Desktop Management: How UnitedHealth Used Standardization to Cut Costs

Apr 28, 20092 mins
Computers and Peripherals

UnitedHealth Group's Hercules program helped manage growth through acquisition and save money by standardizing desktop management

IT organizations in diversified companies—particularly those grown through acquisition—wage a seemingly endless battle against unnecessary IT diversity and related costs. Conceived, planned and executed in 18 months, UnitedHealth Group’s (UHG) Hercules program proves the complexity can be conquered, while protecting or improving IT’s service levels. By creating a standard desktop configuration and consistent management processes, Hercules reduced total cost of ownership to $76 per month per desktop, from over $240.

The Situation: UHG has grown tremendously through acquisitions. A barometer of the related IT challenges faced: The number of desktops grew from 24,000 to 90,000 in four years, leading to an unsustainable and unsatisfactory level of IT cost, complexity and service.

What They Did: In 2004, with the CEO’s support, Alistair Jacques, then SVP of UHG-IT, launched Hercules, focusing it on standardizing and streamlining the processes behind desktop management: procurement, configuration, installation, life cycle and asset management. In addition to this focus on process, two techniques stand out as key to the program’s success. Working with finance, IT developed a chargeback model that imposes a premium on nonstandardized desktop configurations: $170 per month versus $45 per month for a standard configuration. This value price encourages business managers to choose the more efficient infrastructure. UHG also reduced costly on-site support by reorganizing it: A central IT team manages high-level support activities, completing 95 percent remotely, while select, on-site end users (often non-IT administrative staff trained by IT) provide basic support to colleagues.

Why It Was Unique: UHG-IT treated desktop management as a business process challenge rather than a technology issue. This approach freed them to employ tactics like non-IT staff for desktop support and value pricing.

The Takeaway: To date, UHG has converted 75,000 out of 90,000 devices to the new standards, delivering $42 million in annual savings. Effectively, UHG can now manage nearly four times the number of end users with the same number of IT personnel as in 2004. All while actually improving—not diminishing—service levels: IT now deploys 99.4 percent of releases, updates and patches in three hours, instead of 65 percent in three weeks.

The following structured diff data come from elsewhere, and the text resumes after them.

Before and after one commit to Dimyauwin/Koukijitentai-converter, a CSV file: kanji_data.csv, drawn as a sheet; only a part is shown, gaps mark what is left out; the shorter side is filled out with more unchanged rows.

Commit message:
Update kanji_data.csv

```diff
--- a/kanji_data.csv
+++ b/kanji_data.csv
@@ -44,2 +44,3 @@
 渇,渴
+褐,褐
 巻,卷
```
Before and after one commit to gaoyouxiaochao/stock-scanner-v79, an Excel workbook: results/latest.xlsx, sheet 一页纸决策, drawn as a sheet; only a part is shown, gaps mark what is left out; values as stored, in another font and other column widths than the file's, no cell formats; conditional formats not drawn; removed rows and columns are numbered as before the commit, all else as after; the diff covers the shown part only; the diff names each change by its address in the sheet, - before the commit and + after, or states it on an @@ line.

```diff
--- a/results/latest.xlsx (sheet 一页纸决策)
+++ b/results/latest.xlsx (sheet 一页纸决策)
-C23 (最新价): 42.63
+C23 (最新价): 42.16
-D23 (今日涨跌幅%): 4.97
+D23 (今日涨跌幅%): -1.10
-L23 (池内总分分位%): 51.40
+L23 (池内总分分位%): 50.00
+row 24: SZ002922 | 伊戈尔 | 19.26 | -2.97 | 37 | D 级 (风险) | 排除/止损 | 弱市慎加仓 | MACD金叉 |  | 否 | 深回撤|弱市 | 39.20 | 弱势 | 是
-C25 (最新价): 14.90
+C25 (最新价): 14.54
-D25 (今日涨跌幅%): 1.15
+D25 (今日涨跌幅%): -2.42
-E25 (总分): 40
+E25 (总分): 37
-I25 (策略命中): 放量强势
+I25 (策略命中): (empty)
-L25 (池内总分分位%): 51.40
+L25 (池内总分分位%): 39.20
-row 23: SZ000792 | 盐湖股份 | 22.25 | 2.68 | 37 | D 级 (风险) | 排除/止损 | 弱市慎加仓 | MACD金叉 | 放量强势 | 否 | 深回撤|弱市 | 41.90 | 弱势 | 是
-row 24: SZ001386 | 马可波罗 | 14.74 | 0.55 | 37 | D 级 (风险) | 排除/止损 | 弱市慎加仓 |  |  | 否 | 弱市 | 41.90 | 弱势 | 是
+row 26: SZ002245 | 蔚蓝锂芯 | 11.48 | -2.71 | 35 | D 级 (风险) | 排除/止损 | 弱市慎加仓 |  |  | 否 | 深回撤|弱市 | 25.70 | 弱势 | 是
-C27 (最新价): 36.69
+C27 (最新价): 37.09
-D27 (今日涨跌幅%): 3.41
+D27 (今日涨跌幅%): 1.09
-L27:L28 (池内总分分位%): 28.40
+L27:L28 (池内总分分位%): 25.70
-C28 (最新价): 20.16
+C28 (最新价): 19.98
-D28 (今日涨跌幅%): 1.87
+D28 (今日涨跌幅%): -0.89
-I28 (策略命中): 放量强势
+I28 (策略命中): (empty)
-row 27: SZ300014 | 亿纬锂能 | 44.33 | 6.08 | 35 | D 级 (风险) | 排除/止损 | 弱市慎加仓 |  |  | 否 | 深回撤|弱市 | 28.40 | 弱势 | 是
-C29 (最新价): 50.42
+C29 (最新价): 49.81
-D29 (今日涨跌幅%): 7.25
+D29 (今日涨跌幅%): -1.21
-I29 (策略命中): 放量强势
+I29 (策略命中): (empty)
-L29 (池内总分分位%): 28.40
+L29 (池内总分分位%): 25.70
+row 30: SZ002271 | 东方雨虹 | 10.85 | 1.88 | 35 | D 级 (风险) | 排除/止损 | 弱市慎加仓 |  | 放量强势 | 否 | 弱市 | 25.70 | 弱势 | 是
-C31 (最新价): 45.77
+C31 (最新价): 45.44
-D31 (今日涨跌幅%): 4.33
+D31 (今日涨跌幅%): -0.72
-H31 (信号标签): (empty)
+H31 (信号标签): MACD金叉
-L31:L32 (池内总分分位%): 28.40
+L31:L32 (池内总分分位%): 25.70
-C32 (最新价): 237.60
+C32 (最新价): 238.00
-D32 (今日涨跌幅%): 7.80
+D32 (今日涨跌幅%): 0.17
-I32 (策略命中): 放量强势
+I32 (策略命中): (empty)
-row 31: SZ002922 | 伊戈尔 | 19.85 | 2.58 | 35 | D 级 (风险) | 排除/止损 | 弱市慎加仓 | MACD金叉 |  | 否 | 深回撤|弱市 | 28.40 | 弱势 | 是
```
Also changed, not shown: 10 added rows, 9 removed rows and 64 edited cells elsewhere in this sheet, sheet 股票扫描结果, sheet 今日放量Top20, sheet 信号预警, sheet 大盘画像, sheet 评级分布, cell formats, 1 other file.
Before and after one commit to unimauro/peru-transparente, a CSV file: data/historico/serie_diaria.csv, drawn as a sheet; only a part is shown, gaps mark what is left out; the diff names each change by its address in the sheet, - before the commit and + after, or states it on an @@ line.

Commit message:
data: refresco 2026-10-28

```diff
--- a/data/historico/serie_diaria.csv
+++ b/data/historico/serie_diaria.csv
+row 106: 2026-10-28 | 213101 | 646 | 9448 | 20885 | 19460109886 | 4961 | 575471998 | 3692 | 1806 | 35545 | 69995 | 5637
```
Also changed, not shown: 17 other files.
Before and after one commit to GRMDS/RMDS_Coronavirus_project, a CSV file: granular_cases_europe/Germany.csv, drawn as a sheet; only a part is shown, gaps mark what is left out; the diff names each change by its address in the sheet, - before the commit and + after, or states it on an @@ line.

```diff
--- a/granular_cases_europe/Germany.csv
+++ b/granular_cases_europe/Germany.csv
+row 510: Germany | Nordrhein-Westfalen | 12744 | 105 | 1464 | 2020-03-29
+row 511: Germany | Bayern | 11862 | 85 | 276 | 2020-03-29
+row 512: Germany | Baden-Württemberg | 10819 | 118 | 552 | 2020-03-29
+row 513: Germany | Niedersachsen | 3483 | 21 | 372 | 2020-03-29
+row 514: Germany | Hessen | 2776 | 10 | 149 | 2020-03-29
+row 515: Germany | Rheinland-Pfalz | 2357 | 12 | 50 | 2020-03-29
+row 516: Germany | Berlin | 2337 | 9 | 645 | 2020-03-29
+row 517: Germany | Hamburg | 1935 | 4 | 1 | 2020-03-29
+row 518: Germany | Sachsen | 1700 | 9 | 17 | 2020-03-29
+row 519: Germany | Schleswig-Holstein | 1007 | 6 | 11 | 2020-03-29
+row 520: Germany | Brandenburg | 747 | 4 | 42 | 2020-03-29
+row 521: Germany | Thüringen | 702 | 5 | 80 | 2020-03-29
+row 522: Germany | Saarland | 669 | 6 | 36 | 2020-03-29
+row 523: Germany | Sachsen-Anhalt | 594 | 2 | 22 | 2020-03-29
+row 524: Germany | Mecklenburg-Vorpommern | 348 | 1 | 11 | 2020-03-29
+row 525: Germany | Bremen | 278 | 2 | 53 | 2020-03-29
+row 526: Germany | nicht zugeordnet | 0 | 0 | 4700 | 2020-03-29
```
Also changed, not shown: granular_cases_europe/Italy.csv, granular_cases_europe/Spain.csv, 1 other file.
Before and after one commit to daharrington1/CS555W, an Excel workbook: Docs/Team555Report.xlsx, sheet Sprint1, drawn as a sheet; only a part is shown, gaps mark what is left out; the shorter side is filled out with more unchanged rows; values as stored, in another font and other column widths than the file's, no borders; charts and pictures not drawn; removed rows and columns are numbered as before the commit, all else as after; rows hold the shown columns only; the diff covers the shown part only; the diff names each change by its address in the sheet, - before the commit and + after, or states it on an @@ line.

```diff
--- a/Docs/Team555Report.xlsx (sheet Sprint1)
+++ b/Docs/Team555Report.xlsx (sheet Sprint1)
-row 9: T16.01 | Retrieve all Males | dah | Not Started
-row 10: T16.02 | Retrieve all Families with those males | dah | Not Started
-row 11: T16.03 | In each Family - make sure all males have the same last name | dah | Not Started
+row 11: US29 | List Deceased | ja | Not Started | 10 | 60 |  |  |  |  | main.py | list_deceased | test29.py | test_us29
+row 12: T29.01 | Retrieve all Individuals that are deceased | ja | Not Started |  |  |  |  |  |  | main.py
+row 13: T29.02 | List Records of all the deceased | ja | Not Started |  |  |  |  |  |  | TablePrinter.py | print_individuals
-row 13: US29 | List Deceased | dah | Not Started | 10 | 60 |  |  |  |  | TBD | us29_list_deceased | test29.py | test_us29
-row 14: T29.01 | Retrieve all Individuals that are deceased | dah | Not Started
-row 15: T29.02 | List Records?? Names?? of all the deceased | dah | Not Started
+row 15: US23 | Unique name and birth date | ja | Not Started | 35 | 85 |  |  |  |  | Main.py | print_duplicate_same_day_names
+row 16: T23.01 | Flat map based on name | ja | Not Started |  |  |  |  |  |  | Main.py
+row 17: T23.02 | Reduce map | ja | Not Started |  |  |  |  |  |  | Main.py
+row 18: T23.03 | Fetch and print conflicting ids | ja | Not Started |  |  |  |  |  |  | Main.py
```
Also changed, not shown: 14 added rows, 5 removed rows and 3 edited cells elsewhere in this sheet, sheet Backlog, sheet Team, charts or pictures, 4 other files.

Rick Swanborg is president of ICEX and a professor at Boston University. A full case study can be found at